## Records from a data source

==================================================

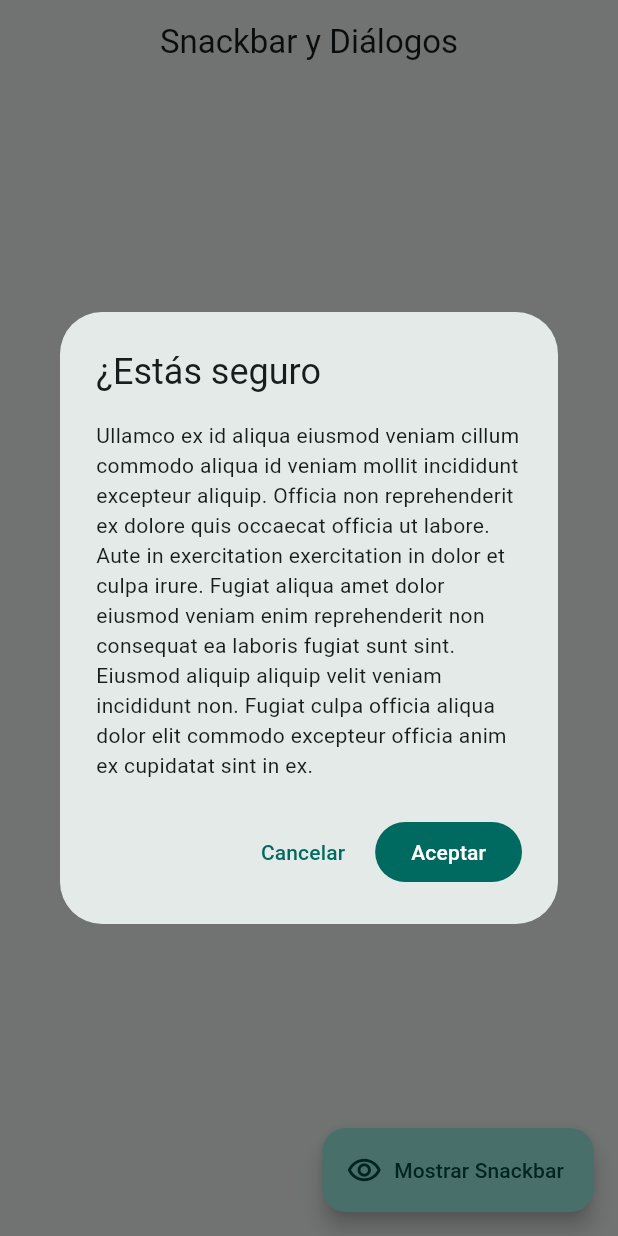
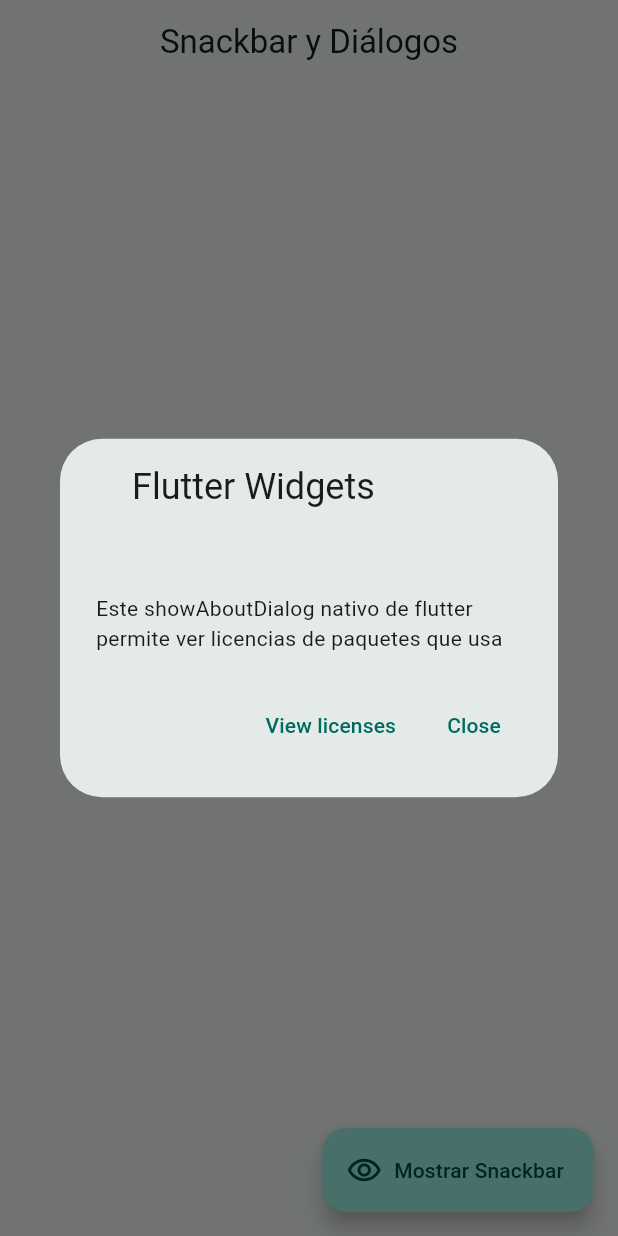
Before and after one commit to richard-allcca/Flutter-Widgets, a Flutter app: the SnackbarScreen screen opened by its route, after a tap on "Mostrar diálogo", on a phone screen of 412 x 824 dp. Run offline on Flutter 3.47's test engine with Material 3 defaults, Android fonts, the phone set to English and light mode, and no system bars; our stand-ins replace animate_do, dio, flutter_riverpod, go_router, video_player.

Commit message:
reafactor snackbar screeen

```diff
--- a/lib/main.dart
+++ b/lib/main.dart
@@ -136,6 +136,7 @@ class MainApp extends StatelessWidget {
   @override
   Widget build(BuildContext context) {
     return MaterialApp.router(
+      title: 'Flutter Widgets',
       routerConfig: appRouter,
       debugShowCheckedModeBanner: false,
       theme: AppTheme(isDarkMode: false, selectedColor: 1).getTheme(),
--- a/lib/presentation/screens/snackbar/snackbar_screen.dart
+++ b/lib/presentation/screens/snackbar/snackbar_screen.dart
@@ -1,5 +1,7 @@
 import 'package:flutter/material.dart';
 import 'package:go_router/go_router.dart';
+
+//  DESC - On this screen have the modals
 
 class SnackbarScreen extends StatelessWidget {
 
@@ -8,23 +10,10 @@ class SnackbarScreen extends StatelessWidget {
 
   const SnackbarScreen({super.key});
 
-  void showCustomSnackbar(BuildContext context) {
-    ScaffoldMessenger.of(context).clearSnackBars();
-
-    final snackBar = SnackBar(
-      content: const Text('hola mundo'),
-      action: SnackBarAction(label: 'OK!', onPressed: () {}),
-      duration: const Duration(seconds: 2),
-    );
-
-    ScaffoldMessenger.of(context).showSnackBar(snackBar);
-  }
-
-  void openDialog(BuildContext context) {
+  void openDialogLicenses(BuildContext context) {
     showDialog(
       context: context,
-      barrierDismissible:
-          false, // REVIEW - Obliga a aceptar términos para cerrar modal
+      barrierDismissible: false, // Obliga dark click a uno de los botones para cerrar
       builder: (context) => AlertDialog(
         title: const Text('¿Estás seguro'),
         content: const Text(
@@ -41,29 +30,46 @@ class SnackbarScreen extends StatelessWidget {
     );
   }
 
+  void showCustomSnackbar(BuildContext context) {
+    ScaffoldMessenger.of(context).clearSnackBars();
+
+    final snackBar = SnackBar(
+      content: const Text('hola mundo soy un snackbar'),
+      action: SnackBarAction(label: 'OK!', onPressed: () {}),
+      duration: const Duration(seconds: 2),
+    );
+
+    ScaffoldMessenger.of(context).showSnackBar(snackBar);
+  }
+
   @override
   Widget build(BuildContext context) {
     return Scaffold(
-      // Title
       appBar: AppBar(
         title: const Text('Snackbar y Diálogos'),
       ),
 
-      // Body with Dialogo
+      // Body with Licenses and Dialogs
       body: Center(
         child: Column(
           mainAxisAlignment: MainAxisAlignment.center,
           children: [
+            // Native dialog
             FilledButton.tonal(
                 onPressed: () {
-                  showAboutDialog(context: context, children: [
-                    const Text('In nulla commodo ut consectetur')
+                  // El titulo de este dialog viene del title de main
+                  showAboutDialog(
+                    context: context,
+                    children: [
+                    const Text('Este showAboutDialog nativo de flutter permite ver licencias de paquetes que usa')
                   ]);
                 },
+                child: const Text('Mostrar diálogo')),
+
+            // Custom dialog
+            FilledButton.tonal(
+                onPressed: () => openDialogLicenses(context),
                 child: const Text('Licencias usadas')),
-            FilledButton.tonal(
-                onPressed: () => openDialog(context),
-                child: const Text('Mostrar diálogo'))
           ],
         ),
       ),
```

==================================================

## PROBLEM
What lines in the entries contain "SnackBarAction"? Report each one by copying it.

## ANSWER FOR THIS EXERCISE
-      action: SnackBarAction(label: 'OK!', onPressed: () {}),
+      action: SnackBarAction(label: 'OK!', onPressed: () {}),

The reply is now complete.